> [Aim of the exercise] The expected result is a word-for-word copy of the entries, minus any pictures.
----- Provided records
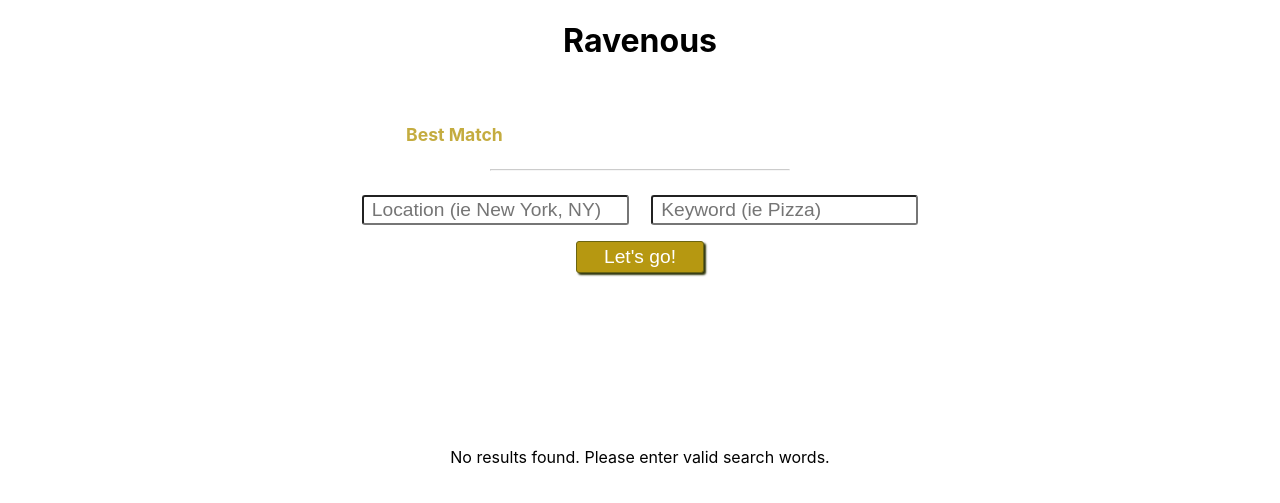
Repository: LolaSL/Ravenous
Page: /
The author's editor kept a copy of each file at every save. The page is drawn from the files as they stood at one save, then again after the next save.
The browser window is 1280 px wide. The pictures show the whole page.
The page's requests for data from a server got no answer. The project was rebuilt for these pictures with package versions that can differ from the ones it lists, and the page was loaded fresh each time. No one was signed in, and anything a server would have sent is missing. Also part of the build but not shown: src/Business/Business.js.

Above is the page before, as saved 2024-03-23 20:18:22.

After the next save:
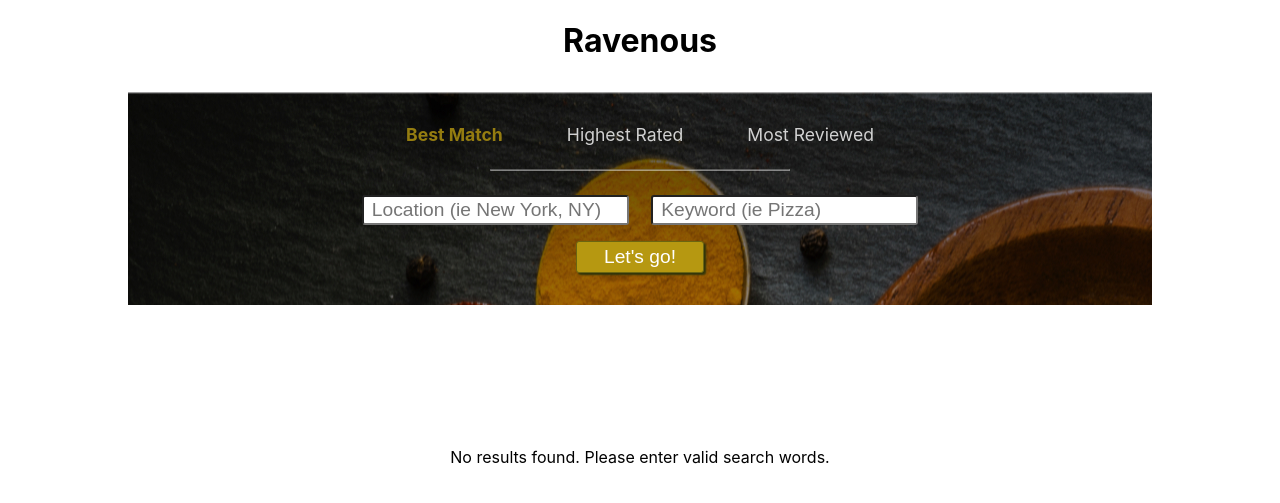
Saved 13 min 15 s later.
--- a/src/SearchBar/SearchBar.css
+++ b/src/SearchBar/SearchBar.css
@@ -5,6 +5,7 @@
     margin: 2rem auto;
     padding: 1rem;
     justify-content: center;
+    background-image: url("./background_search_desktop.jpg");
   }
 
   #sort-options {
----------
> [Output for this exercise]
Repository: LolaSL/Ravenous
Page: /
The author's editor kept a copy of each file at every save. The page is drawn from the files as they stood at one save, then again after the next save.
The browser window is 1280 px wide. The pictures show the whole page.
The page's requests for data from a server got no answer. The project was rebuilt for these pictures with package versions that can differ from the ones it lists, and the page was loaded fresh each time. No one was signed in, and anything a server would have sent is missing. Also part of the build but not shown: src/Business/Business.js.

Above is the page before, as saved 2024-03-23 20:18:22.

After the next save:
Saved 13 min 15 s later.
--- a/src/SearchBar/SearchBar.css
+++ b/src/SearchBar/SearchBar.css
@@ -5,6 +5,7 @@
     margin: 2rem auto;
     padding: 1rem;
     justify-content: center;
+    background-image: url("./background_search_desktop.jpg");
   }
 
   #sort-options {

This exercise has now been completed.